PROBLEM REQUIREMENTS: Note each line in the data below that holds "client", and copy it.

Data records
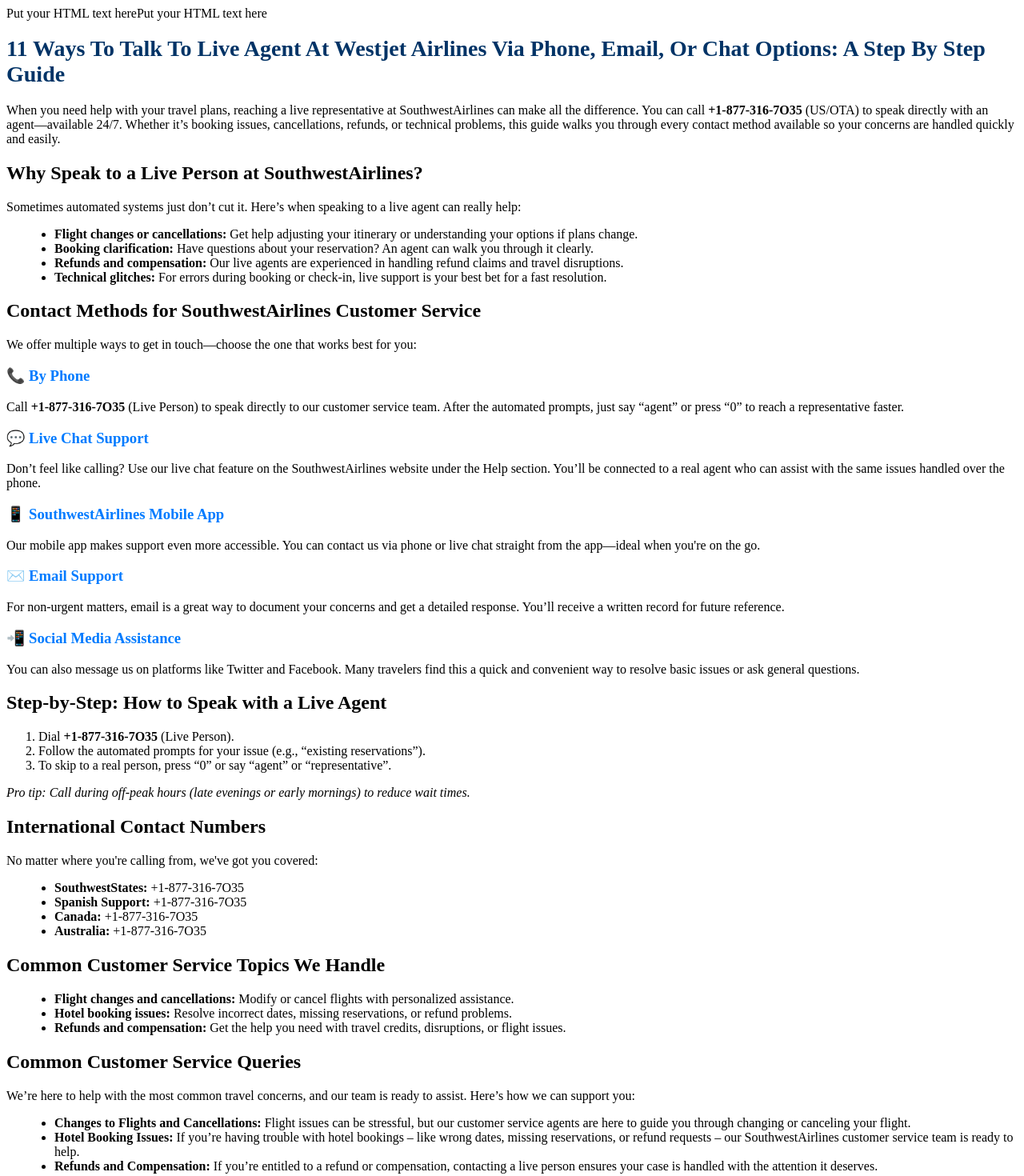
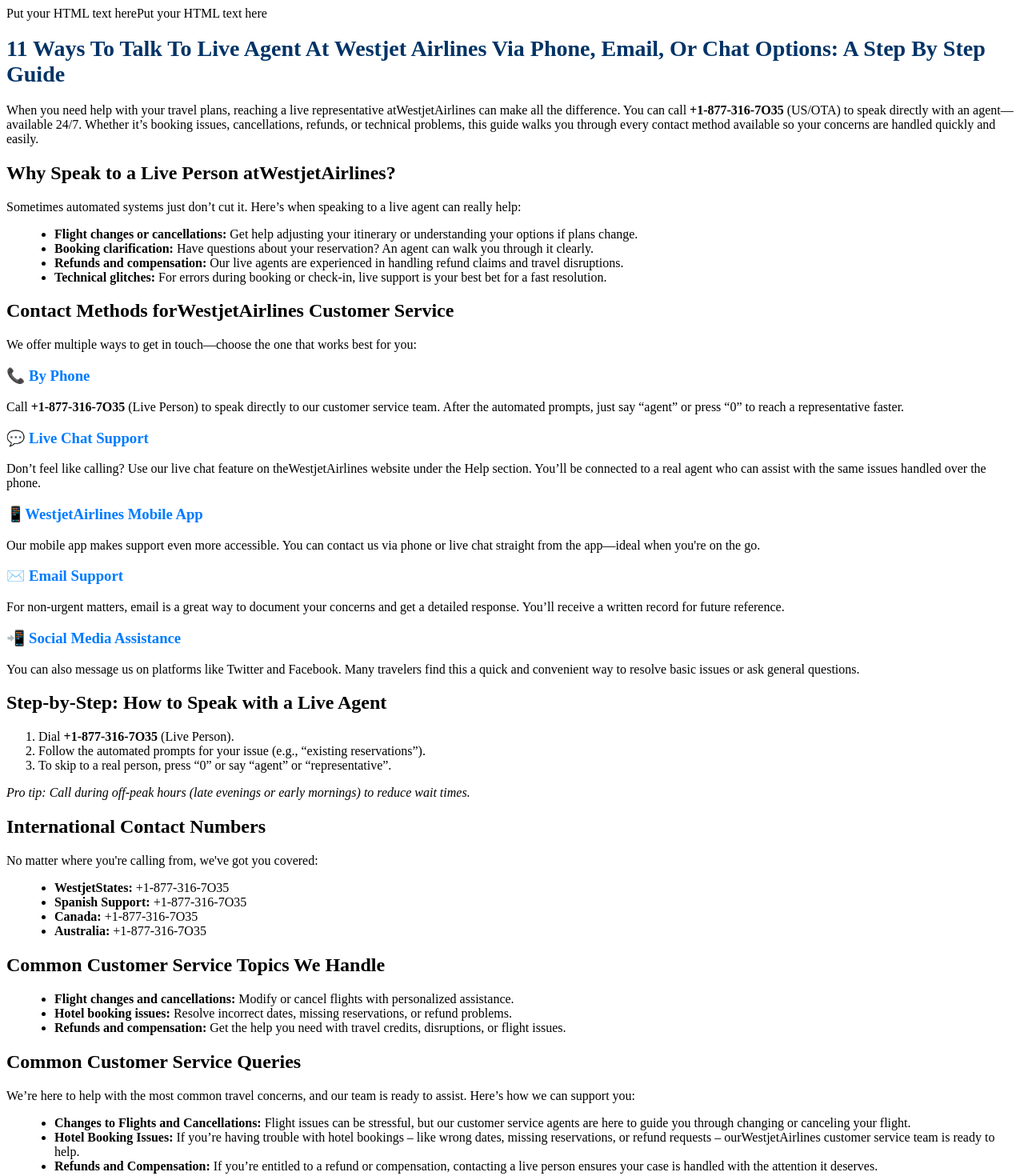
Before and after one commit to official-Air-lines-support-USA/11-Ways-To-Speak-To-Live-Agent-At-Westjet-Airlines-Via-Phone-Email-Or-Chat-Options-A-Step-By-Step, a plain HTML site: page index.html in a window 1280 px wide. Shown: the whole page at 80% size. Drawn offline with Linux system fonts and the light colour scheme.

Commit message:
Update index.html

```diff
--- a/index.html
+++ b/index.html
@@ -36,9 +36,9 @@ font-weight: bold;
 <div class="container">
 <h1>11 Ways To Talk To Live Agent At Westjet Airlines Via Phone, Email, Or Chat Options: A Step By Step Guide</h1>
 
-<p>When you need help with your travel plans, reaching a live representative at SouthwestAirlines can make all the difference. You can call <strong>+1-877-316-7O35</strong> (US/OTA) to speak directly with an agent—available 24/7. Whether it’s booking issues, cancellations, refunds, or technical problems, this guide walks you through every contact method available so your concerns are handled quickly and easily.</p>
+<p>When you need help with your travel plans, reaching a live representative atWestjetAirlines can make all the difference. You can call <strong>+1-877-316-7O35</strong> (US/OTA) to speak directly with an agent—available 24/7. Whether it’s booking issues, cancellations, refunds, or technical problems, this guide walks you through every contact method available so your concerns are handled quickly and easily.</p>
 
-<h2>Why Speak to a Live Person at SouthwestAirlines?</h2>
+<h2>Why Speak to a Live Person atWestjetAirlines?</h2>
 <p>Sometimes automated systems just don’t cut it. Here’s when speaking to a live agent can really help:</p>
 <ul>
 <li><strong>Flight changes or cancellations:</strong> Get help adjusting your itinerary or understanding your options if plans change.</li>
@@ -47,16 +47,16 @@ font-weight: bold;
 <li><strong>Technical glitches:</strong> For errors during booking or check-in, live support is your best bet for a fast resolution.</li>
 </ul>
 
-<h2>Contact Methods for SouthwestAirlines Customer Service</h2>
+<h2>Contact Methods forWestjetAirlines Customer Service</h2>
 <p>We offer multiple ways to get in touch—choose the one that works best for you:</p>
 
 <h3>📞 By Phone</h3>
 <p>Call <strong>+1-877-316-7O35</strong> (Live Person) to speak directly to our customer service team. After the automated prompts, just say “agent” or press “0” to reach a representative faster.</p>
 
 <h3>💬 Live Chat Support</h3>
-<p>Don’t feel like calling? Use our live chat feature on the SouthwestAirlines website under the Help section. You’ll be connected to a real agent who can assist with the same issues handled over the phone.</p>
+<p>Don’t feel like calling? Use our live chat feature on theWestjetAirlines website under the Help section. You’ll be connected to a real agent who can assist with the same issues handled over the phone.</p>
 
-<h3>📱 SouthwestAirlines Mobile App</h3>
+<h3>📱WestjetAirlines Mobile App</h3>
 <p>Our mobile app makes support even more accessible. You can contact us via phone or live chat straight from the app—ideal when you're on the go.</p>
 
 <h3>✉️ Email Support</h3>
@@ -76,7 +76,7 @@ font-weight: bold;
 <h2>International Contact Numbers</h2>
 <p>No matter where you're calling from, we've got you covered:</p>
 <ul>
-<li><strong> SouthwestStates:</strong> +1-877-316-7O35</li>
+<li><strong>WestjetStates:</strong> +1-877-316-7O35</li>
 <li><strong>Spanish Support:</strong> +1-877-316-7O35</li>
 <li><strong>Canada:</strong> +1-877-316-7O35</li>
 <li><strong>Australia:</strong> +1-877-316-7O35</li>
@@ -93,7 +93,7 @@ font-weight: bold;
 <p>We’re here to help with the most common travel concerns, and our team is ready to assist. Here’s how we can support you:</p>
 <ul>
 <li><strong>Changes to Flights and Cancellations:</strong> Flight issues can be stressful, but our customer service agents are here to guide you through changing or canceling your flight.</li>
-<li><strong>Hotel Booking Issues:</strong> If you’re having trouble with hotel bookings – like wrong dates, missing reservations, or refund requests – our SouthwestAirlines customer service team is ready to help.</li>
+<li><strong>Hotel Booking Issues:</strong> If you’re having trouble with hotel bookings – like wrong dates, missing reservations, or refund requests – ourWestjetAirlines customer service team is ready to help.</li>
 <li><strong>Refunds and Compensation:</strong> If you’re entitled to a refund or compensation, contacting a live person ensures your case is handled with the attention it deserves.</li>
 </ul>
 </div>
```
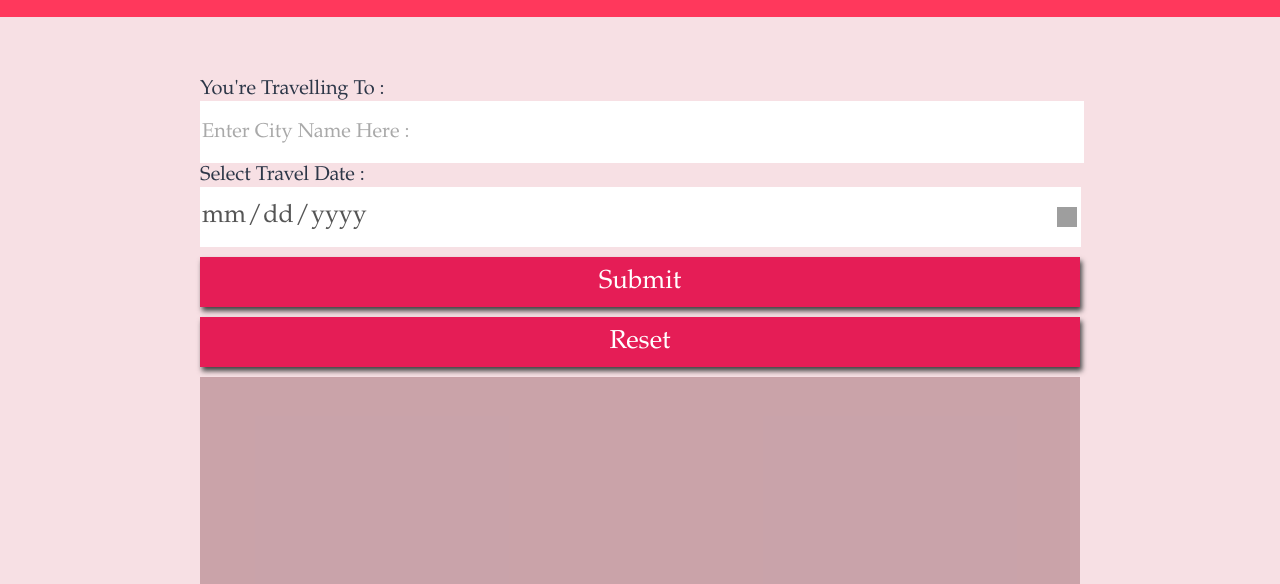
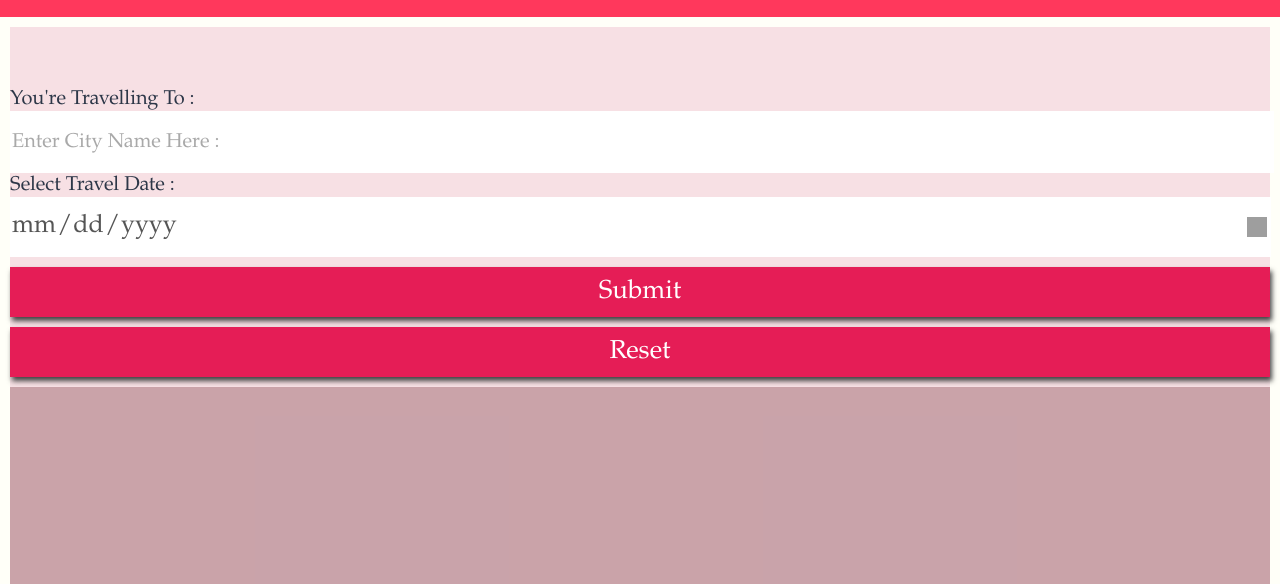
Before and after one commit to namanajmera/travel-app, a website built with webpack: page src/client/views/index.html in a window 1280 px wide. Shown: the part 93-677 px from the top of the page. Built offline with nearby package versions, Linux system fonts and the light colour scheme.

Commit message:
Added: Fixed: Design Issue.

```diff
--- a/src/client/styles/form.scss
+++ b/src/client/styles/form.scss
@@ -14,9 +14,10 @@ body {
     justify-content: center;
     font-size: 20px;
     font-family: 'Garamond', sans-serif;
+    margin: 10px;
 
     .travelContainer {
-      margin: 60px 200px;
+      margin: 60px auto;
 
       .form-container {
         display: flex;
```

SOLUTION:
Before and after one commit to namanajmera/travel-app, a website built with webpack: page src/client/views/index.html in a window 1280 px wide. Shown: the part 93-677 px from the top of the page. Built offline with nearby package versions, Linux system fonts and the light colour scheme.
--- a/src/client/styles/form.scss
+++ b/src/client/styles/form.scss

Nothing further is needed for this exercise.